Answering Birch’s queries “as to what I observed on board the bark ‘Whitby,’” with regard to the recruits’ “accommodation, treatment, health and general condition,” Dyer lamented that there “were by far too many Coolies on board for the size of the vessel (350 tons), having I think from 270 to 280…, besides their crew, with a rice cargo underneath, particularly so, being on so long a voyage within the tropics the greater part of the time.”
The “whole of the ’tween decks of the ‘Whitby’ with the exception of a part partitioned off for the crew,” measured “about 20 feet off the length of the vessel in the forepart” and “the Coolies got from the fore hatchway right aft, but the hospital was included in that space, and partitioned off.”
“Their arrangements for cooking were by no means sufficient for the number, neither were their seats of ease; their clothing was ill adapted, and ventilation insufficient for so many over so hot a cargo.” For, rice “is a very heating cargo and the longer it remains the hotter the ship becomes” he would inform a related Committee investigating reported abuses, months later, explaining that rice was the “principal cargo” on such boats destined for Mauritius and Bourbon (Réunion).
The Pilot wrote to Birch, “such is the account of this Coolie shipment, who were generally composed of ignorant creatures from the interior, kidnapped or cajoled away for the benefit of a set of crimps who laugh at humanity for the sake of profit.
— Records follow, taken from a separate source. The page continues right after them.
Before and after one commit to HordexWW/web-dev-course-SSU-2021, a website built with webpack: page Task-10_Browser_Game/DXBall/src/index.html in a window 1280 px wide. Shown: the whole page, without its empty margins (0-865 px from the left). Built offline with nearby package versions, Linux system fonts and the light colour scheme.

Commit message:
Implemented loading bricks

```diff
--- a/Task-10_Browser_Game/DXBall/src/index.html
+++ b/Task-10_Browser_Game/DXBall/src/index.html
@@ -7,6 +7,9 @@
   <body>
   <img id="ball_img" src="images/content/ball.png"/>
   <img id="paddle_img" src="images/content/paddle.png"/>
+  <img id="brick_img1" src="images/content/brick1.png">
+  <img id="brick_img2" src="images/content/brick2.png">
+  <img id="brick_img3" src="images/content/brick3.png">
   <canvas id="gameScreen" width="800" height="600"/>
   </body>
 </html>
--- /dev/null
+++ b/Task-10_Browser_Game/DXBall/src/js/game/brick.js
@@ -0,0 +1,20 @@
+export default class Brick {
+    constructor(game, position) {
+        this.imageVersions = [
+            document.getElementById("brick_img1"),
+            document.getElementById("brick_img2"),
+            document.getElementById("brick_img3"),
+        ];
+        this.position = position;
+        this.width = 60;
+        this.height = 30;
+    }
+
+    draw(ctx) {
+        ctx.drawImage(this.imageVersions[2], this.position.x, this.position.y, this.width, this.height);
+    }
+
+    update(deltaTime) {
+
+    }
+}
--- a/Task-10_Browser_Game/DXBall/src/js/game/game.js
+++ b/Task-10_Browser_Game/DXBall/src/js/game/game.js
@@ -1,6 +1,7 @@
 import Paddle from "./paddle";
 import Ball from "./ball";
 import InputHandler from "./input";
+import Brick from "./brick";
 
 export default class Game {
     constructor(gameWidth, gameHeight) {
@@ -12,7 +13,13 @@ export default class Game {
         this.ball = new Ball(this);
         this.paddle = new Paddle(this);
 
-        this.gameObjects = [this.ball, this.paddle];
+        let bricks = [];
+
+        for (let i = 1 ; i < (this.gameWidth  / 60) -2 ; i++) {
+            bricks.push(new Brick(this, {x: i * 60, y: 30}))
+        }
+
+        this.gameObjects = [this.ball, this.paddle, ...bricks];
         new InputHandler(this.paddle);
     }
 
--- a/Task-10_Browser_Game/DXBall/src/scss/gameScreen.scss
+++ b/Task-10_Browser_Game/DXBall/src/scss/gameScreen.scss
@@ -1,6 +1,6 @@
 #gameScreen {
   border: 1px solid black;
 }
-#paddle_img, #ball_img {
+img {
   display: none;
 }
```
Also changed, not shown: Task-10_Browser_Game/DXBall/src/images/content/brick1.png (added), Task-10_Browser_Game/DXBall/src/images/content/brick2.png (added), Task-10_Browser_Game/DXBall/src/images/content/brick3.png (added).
In this ship alone, the captain, doctor and myself calculated that they had made upwards of 12,000 rupees on this shipment.”
In his presentation to the Committee conducting a related hearing, he revealed the agony of the detained “coolies” who were separated forcibly from their elderly relatives. “From the trouble and distress occasioned by the separation, I should believe that the aged men, and others of their families, owed their subsistence to their children; and many aged and decrepid men must have starved, I conceive, unless they found those took compassion upon them; the peons only allowed the young and strong and able-bodied men to go; but their families had apparently received promises to be allowed to accompany their children.”
Questioned whether the “coolie” passengers appeared unwilling to proceed, Dyer would reply: “Generally speaking, I would say they were not; the men appeared to have no conception as to where they were going, or the length of the voyage; they said they had been told (I suppose by the duffadars – junior police officers who served as security) that they were to go on board for two or three days, and then land and march the remainder of the journey. They complained, generally, of being seduced from their own country by fine promises; and they had no idea, when they consented to come down, that they would of necessity lose caste. They complained, also, of being robbed of their advance on their way to the ghauts by the peons in charge. They mentioned that they had been kept in bands of 40 and 50 in the outskirts of the town, and particularly under Sree Kissen (Shri Krishna) Baboo in Bhowanipore.”
ID finds it ironic John Gladstone wrote his famous missive to Gillanders, mentioning an accident that confined him to his mansion and “from which I am now recovering,” accounting “for using my son’s pen for writing in place of my own.” Gladstone had observed a letter his son received “from Mr. Arbuthnot that he was sending a considerable number of a certain class of Bengalees, to be employed as labourers, to the Mauritius.”